Actos (Pioglitazone)

Takeda is a Japanese company that earns most of its revenue overseas. Actos is used for diabetes and is a member of the Thiazolidinedione class, which includes Avandia which has been linked to increasing the risk of heart attack. Takeda is a relatively small player in the US market so it is difficult to see them recouping Actos' lost sales any time soon.

Lexapro (Escitalopram)

Lexapro is used for depression and is Forest Laboratories follow up to the blockbuster Celexa and is essentially an (S) enatntiomer of Celexa. Forest will be in a tough spot when Lexapro goes generic considering it makes up over 50% of their sales. It also poorly diversified with only two drugs making up over 80% of their revenues.

Advair (Fluticasone/Salmeterol)

GSK's Advair is used to treat both asthma and COPD which millions of people in the United States suffer from. The drug is a combination of a long acting beta agonist and a coticosteroid which widen airways making it easier for patients to breath. Advair is unique because while it's patent expires in 2012 it might not be facing generic competition for quite some time. Generic industry veterans Teva (NYSE:TEVA) and Sandoz (a unit of Novartis) have both been running into problems perfecting GSK's manufacturing technique. Novartis even bought Oriel therapeutics which was founding by GSK executives in an effort to speed up development.

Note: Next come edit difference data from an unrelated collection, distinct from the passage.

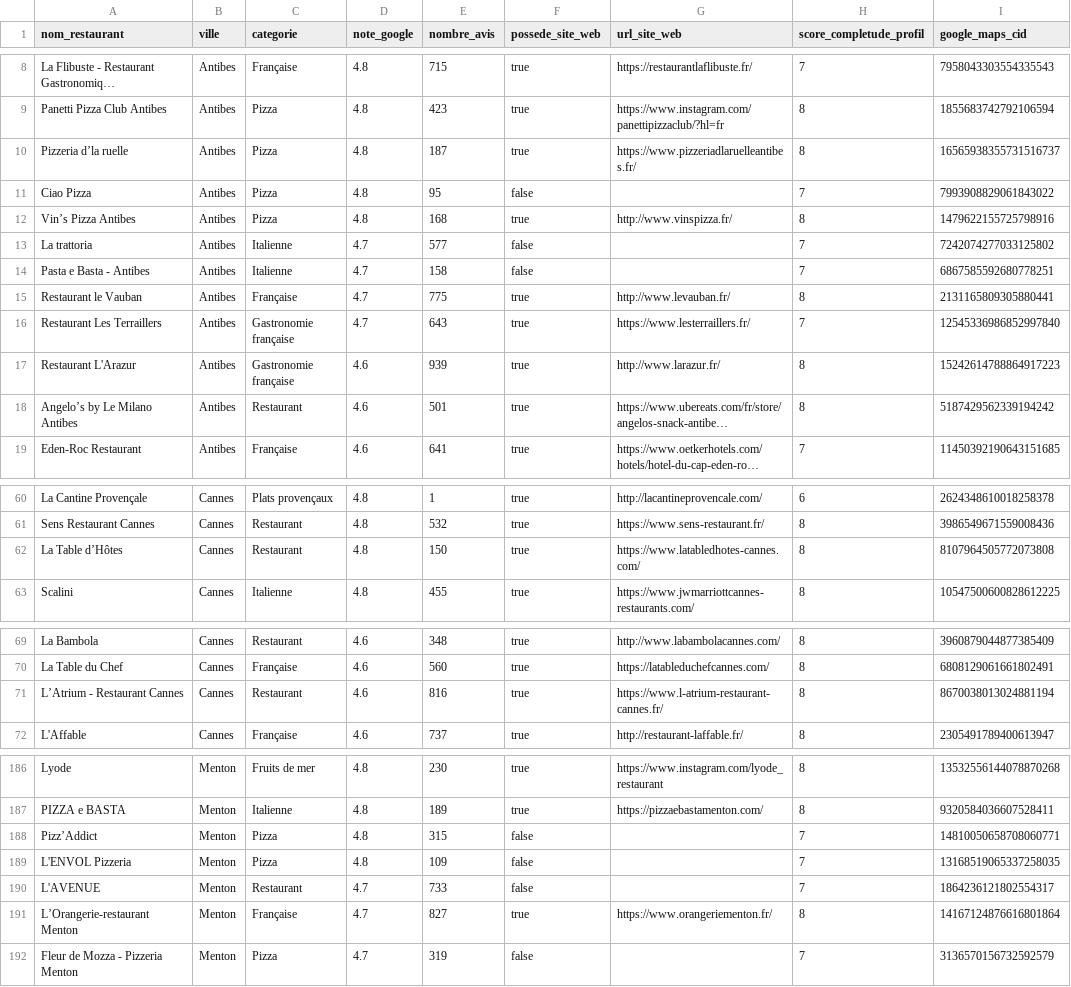
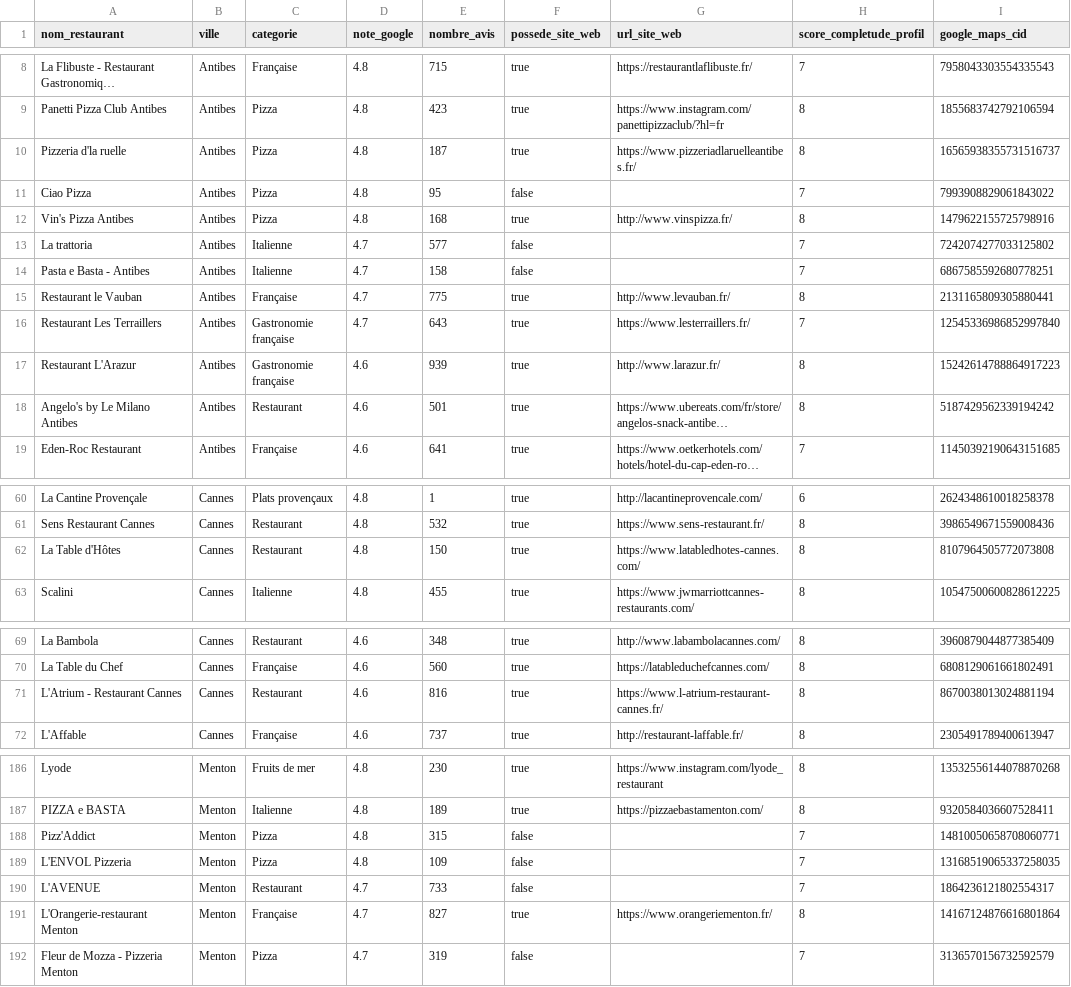
Before and after one commit to indhackk/indhack.Com, a CSV file: public/data/restaurants_visibilite_paca_clean.csv, drawn as a sheet; only a part is shown, gaps mark what is left out; long unchanged cells end in …; the diff covers the shown part only; the diff names each change by its address in the sheet, - before the commit and + after, or states it on an @@ line.

```diff
--- a/public/data/restaurants_visibilite_paca_clean.csv
+++ b/public/data/restaurants_visibilite_paca_clean.csv
-A10 (nom_restaurant): Pizzeria d’la ruelle
+A10 (nom_restaurant): Pizzeria d'la ruelle
-A12 (nom_restaurant): Vin’s Pizza Antibes
+A12 (nom_restaurant): Vin's Pizza Antibes
-A18 (nom_restaurant): Angelo’s by Le Milano Antibes
+A18 (nom_restaurant): Angelo's by Le Milano Antibes
-A62 (nom_restaurant): La Table d’Hôtes
+A62 (nom_restaurant): La Table d'Hôtes
-A71 (nom_restaurant): L’Atrium - Restaurant Cannes
+A71 (nom_restaurant): L'Atrium - Restaurant Cannes
-A188 (nom_restaurant): Pizz’Addict
+A188 (nom_restaurant): Pizz'Addict
-A191 (nom_restaurant): L’Orangerie-restaurant Menton
+A191 (nom_restaurant): L'Orangerie-restaurant Menton
```
Also changed, not shown: 3 edited cells elsewhere in this file, 1 other file.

GSK is not sitting around hoping no one perfects their manufacturing technique, they are currently conducting trials on Relovair which they hope can prove to be superior to Advair and replace it as the best selling COPD drug on the market.

Diovan (Valsartan)

Valsartan is one of the most popular ARB class medications on the market. Novartis had hoped that recently approved Aliskiren could help soften the blow when Diovan loses patent protection, but poor trial results ended that dream. Despite Aliskiren's failure Novartis is well positioned to with stand Diovan's patent expiration. Diovan makes up less than 15% of Novartis' sales so it shouldn't be a huge blow to earnings. They also are a very well diversified company with their generic Sandoz unit and recent purchase of Alcon.

Source: Best Selling Drugs Going Off Patent In 2012